• The task: This exercise calls for every line of the data below with the string "role" in it.

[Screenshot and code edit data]

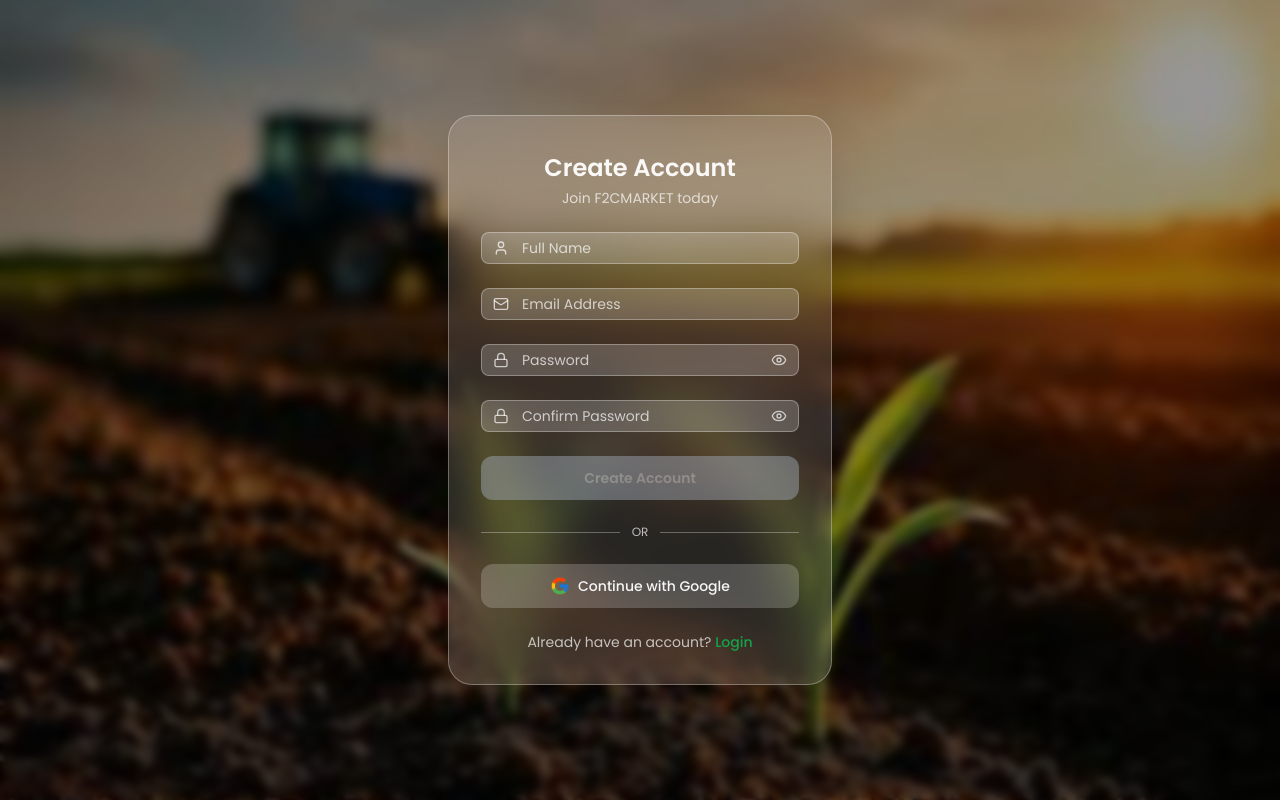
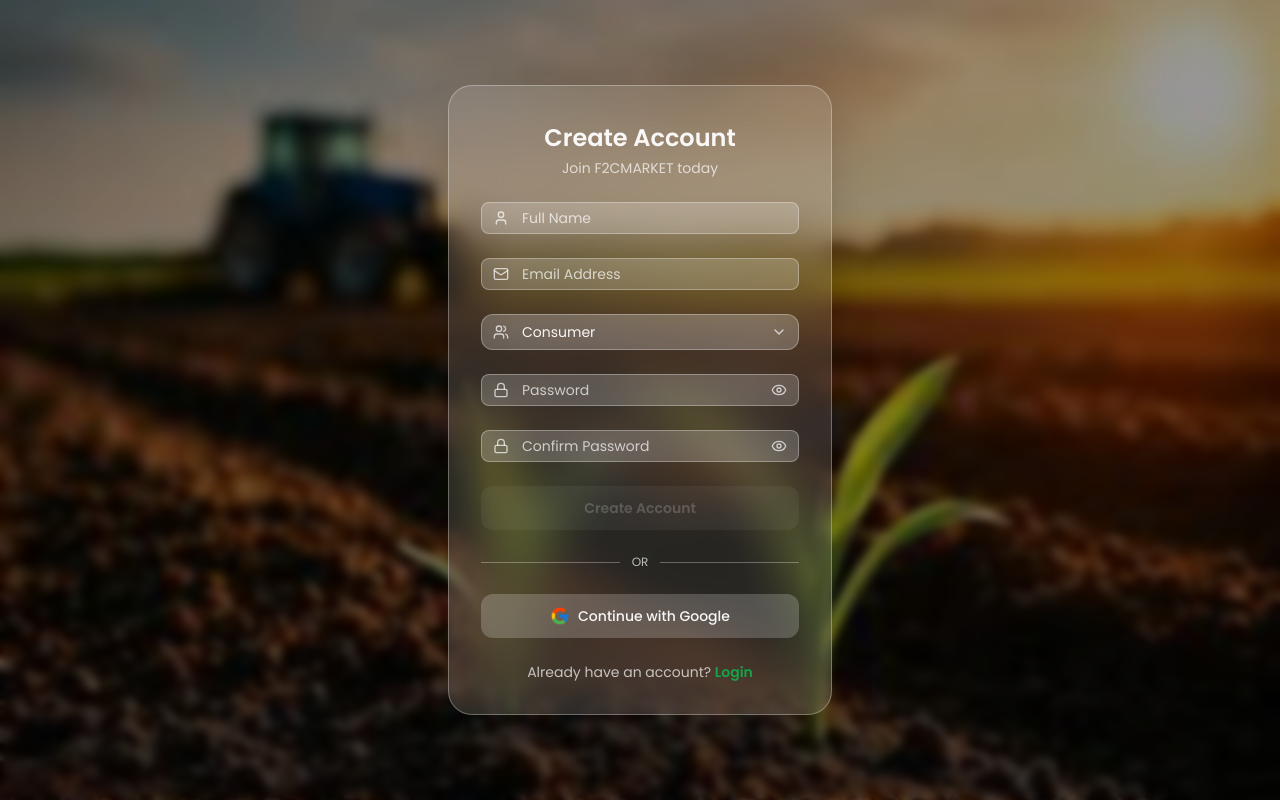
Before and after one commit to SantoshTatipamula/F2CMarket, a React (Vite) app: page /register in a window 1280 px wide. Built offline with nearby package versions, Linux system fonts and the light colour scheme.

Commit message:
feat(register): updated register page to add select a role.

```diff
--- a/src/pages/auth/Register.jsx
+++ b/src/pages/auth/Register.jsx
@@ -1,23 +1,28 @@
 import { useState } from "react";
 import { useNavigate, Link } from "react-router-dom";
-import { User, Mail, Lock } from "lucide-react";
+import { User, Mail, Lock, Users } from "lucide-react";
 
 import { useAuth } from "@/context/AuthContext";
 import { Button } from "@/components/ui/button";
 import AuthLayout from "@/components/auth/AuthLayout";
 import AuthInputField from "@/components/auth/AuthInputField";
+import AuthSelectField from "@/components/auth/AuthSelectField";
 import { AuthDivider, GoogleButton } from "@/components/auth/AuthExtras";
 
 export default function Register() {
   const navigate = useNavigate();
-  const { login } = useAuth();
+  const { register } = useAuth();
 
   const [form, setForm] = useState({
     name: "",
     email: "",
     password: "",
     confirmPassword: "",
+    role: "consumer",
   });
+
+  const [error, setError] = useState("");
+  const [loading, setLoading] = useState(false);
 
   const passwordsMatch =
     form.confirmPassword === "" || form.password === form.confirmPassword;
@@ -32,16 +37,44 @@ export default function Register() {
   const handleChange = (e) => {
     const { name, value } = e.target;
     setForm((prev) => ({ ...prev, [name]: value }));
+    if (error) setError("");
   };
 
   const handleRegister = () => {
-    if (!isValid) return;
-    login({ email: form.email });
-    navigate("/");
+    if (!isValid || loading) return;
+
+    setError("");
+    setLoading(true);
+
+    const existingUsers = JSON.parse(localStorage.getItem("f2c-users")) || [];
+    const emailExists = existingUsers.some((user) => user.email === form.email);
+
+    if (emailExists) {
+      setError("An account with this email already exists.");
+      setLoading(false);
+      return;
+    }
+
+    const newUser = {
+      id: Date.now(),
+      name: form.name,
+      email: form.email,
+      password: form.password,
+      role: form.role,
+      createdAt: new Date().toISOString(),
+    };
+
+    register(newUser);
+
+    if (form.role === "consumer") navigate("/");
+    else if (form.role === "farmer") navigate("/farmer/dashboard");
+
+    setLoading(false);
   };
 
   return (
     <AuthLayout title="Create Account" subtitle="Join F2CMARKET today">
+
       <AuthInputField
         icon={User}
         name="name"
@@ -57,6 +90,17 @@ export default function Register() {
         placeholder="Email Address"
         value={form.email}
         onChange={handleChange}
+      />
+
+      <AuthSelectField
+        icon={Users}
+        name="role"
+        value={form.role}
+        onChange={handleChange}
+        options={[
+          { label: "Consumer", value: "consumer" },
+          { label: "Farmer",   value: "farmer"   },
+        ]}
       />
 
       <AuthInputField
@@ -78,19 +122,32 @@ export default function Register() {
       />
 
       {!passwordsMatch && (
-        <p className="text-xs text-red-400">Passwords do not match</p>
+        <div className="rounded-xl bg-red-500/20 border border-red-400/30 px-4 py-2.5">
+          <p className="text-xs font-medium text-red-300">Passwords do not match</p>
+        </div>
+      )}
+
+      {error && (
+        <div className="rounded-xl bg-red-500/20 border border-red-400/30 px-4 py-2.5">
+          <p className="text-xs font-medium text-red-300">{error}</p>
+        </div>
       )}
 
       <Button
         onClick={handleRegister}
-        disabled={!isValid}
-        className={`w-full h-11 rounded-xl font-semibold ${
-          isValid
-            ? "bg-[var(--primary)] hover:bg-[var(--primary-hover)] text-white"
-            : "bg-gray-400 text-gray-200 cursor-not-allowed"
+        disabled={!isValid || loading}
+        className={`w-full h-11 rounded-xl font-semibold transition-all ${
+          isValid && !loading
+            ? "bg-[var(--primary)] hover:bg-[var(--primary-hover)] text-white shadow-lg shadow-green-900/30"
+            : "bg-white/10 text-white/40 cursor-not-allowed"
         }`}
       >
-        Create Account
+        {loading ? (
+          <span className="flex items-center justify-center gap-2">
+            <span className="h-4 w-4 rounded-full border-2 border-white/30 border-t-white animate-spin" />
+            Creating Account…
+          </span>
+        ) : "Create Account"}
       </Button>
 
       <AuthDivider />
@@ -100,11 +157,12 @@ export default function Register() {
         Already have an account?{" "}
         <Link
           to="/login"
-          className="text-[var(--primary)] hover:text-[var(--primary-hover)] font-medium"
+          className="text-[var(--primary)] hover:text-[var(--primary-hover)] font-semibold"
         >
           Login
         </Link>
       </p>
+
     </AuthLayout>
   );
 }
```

• Result:
feat(register): updated register page to add select a role.
+    role: "consumer",
+      role: form.role,
+    if (form.role === "consumer") navigate("/");
+    else if (form.role === "farmer") navigate("/farmer/dashboard");
+        name="role"
+        value={form.role}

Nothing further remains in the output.